Task instructions
All the entries need to be quoted exactly, apart from the pictures, which you should drop.
─── Data provided ───
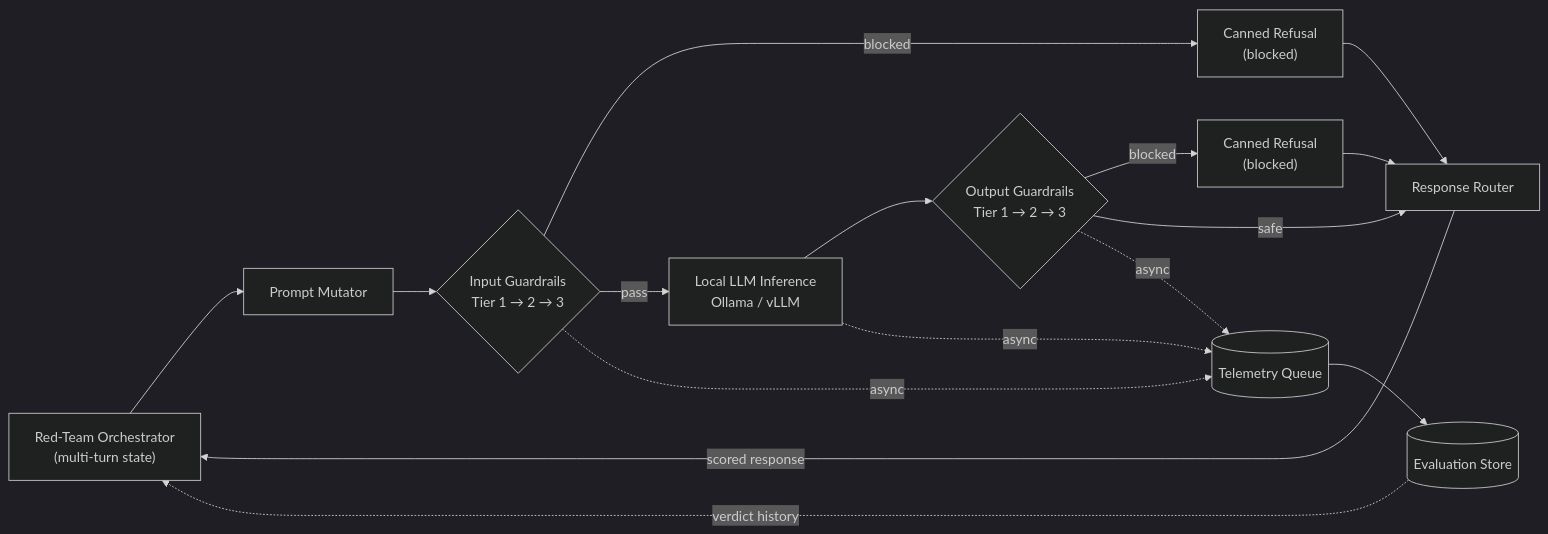
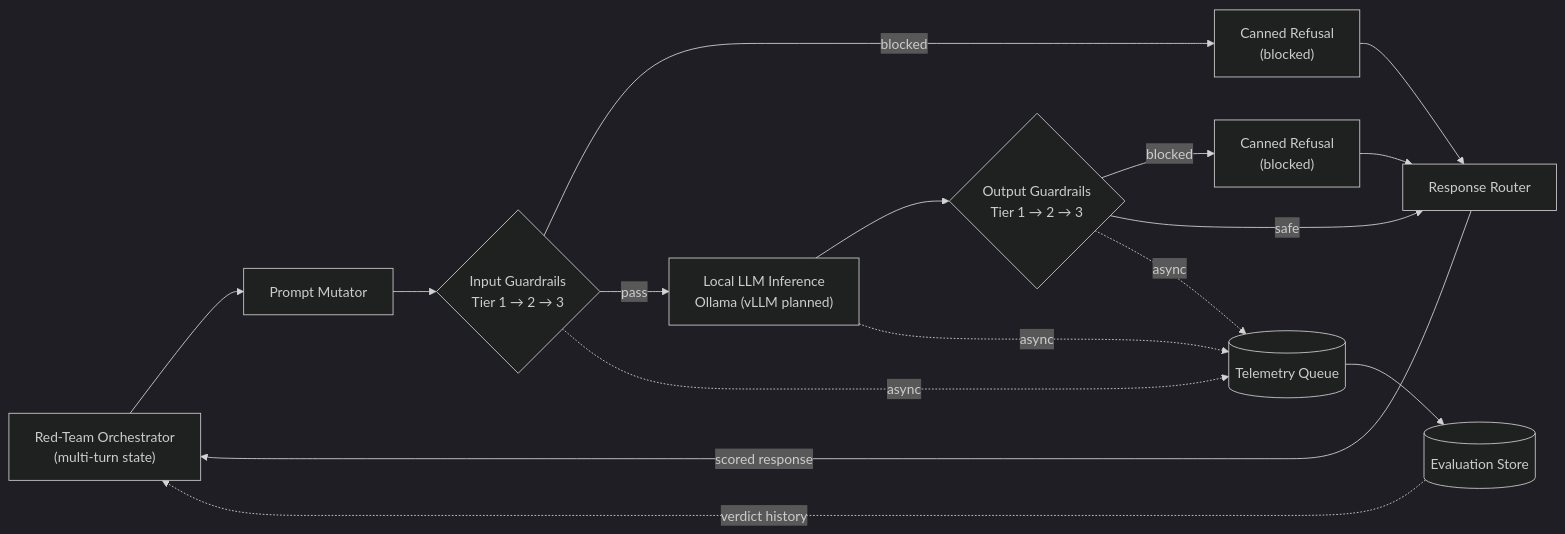
The diagram in Readme.md (TakPrince/GEN-AI), drawn with Mermaid (dark theme) before and after one commit. The commit also changed other lines of this file and 9 other files, not shown here.

````diff
--- a/Readme.md
+++ b/Readme.md
@@ -49,22 +49,22 @@
 ```mermaid
 flowchart LR
     ORCH["Red-Team Orchestrator<br/>(multi-turn state)"] --> MUT["Prompt Mutator"]
     MUT --> IG{"Input Guardrails<br/>Tier 1 → 2 → 3"}
 
     IG -- blocked --> R1["Canned Refusal<br/>(blocked)"]
-    IG -- pass --> LLM["Local LLM Inference<br/>Ollama / vLLM"]
+    IG -- pass --> LLM["Local LLM Inference<br/>Ollama (vLLM planned)"]
 
     LLM --> OG{"Output Guardrails<br/>Tier 1 → 2 → 3"}
     OG -- blocked --> R2["Canned Refusal<br/>(blocked)"]
     OG -- safe --> ROUTER["Response Router"]
 
     R1 --> ROUTER
     R2 --> ROUTER
     ROUTER -- "scored response" --> ORCH
 
     IG -.async.-> LOG[("Telemetry Queue")]
     LLM -.async.-> LOG
     OG -.async.-> LOG
     LOG --> EVAL[("Evaluation Store")]
     EVAL -. "verdict history" .-> ORCH
 ```
````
───
Result below
The diagram in Readme.md (TakPrince/GEN-AI), drawn with Mermaid (dark theme) before and after one commit. The commit also changed other lines of this file and 9 other files, not shown here.

````diff
--- a/Readme.md
+++ b/Readme.md
@@ -49,22 +49,22 @@
 ```mermaid
 flowchart LR
     ORCH["Red-Team Orchestrator<br/>(multi-turn state)"] --> MUT["Prompt Mutator"]
     MUT --> IG{"Input Guardrails<br/>Tier 1 → 2 → 3"}
 
     IG -- blocked --> R1["Canned Refusal<br/>(blocked)"]
-    IG -- pass --> LLM["Local LLM Inference<br/>Ollama / vLLM"]
+    IG -- pass --> LLM["Local LLM Inference<br/>Ollama (vLLM planned)"]
 
     LLM --> OG{"Output Guardrails<br/>Tier 1 → 2 → 3"}
     OG -- blocked --> R2["Canned Refusal<br/>(blocked)"]
     OG -- safe --> ROUTER["Response Router"]
 
     R1 --> ROUTER
     R2 --> ROUTER
     ROUTER -- "scored response" --> ORCH
 
     IG -.async.-> LOG[("Telemetry Queue")]
     LLM -.async.-> LOG
     OG -.async.-> LOG
     LOG --> EVAL[("Evaluation Store")]
     EVAL -. "verdict history" .-> ORCH
 ```
````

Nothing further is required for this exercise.